[Your task] Report each line of the data below in which "other" appears.

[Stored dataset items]
————————
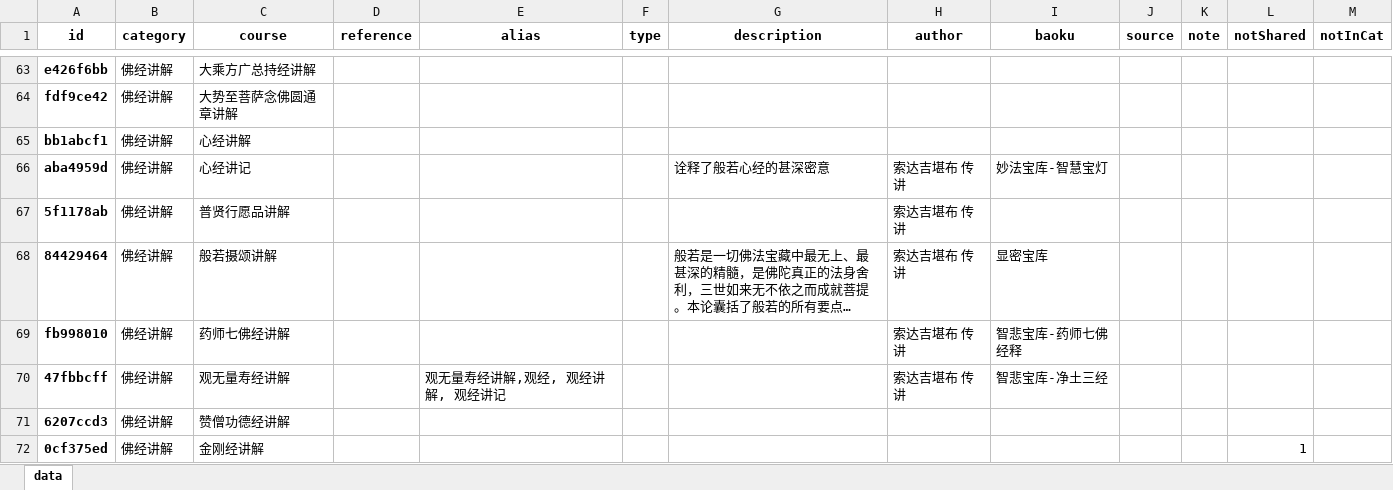
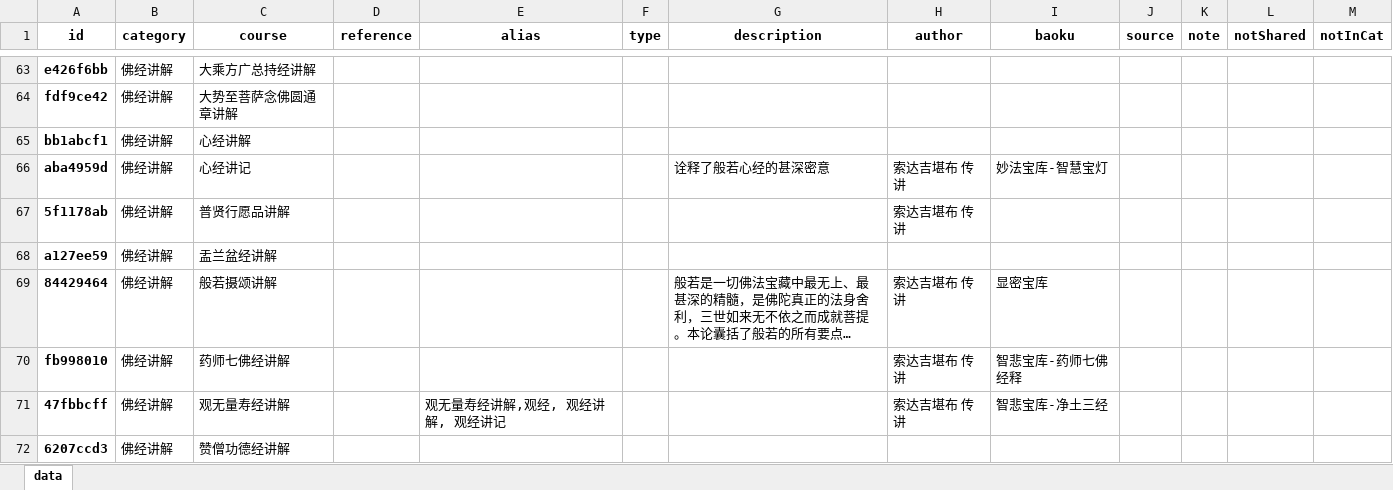
Before and after one commit to hliuleo/lamatxt, an Excel workbook: all_course.xlsx, sheet data, drawn as a sheet; only a part is shown, gaps mark what is left out; the shorter side is filled out with more unchanged rows; long unchanged cells end in …; values as stored, in another font and other column widths than the file's, no borders; the diff names each change by its address in the sheet, - before the commit and + after, or states it on an @@ line.

```diff
--- a/all_course.xlsx (sheet data)
+++ b/all_course.xlsx (sheet data)
+row 68: a127ee59 | 佛经讲解 | 盂兰盆经讲解
```
Also changed, not shown: all_lesson.xlsx, 2 other files.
————————
[Result below]
Before and after one commit to hliuleo/lamatxt, an Excel workbook: all_course.xlsx, sheet data, drawn as a sheet; only a part is shown, gaps mark what is left out; the shorter side is filled out with more unchanged rows; long unchanged cells end in …; values as stored, in another font and other column widths than the file's, no borders; the diff names each change by its address in the sheet, - before the commit and + after, or states it on an @@ line.
Also changed, not shown: all_lesson.xlsx, 2 other files.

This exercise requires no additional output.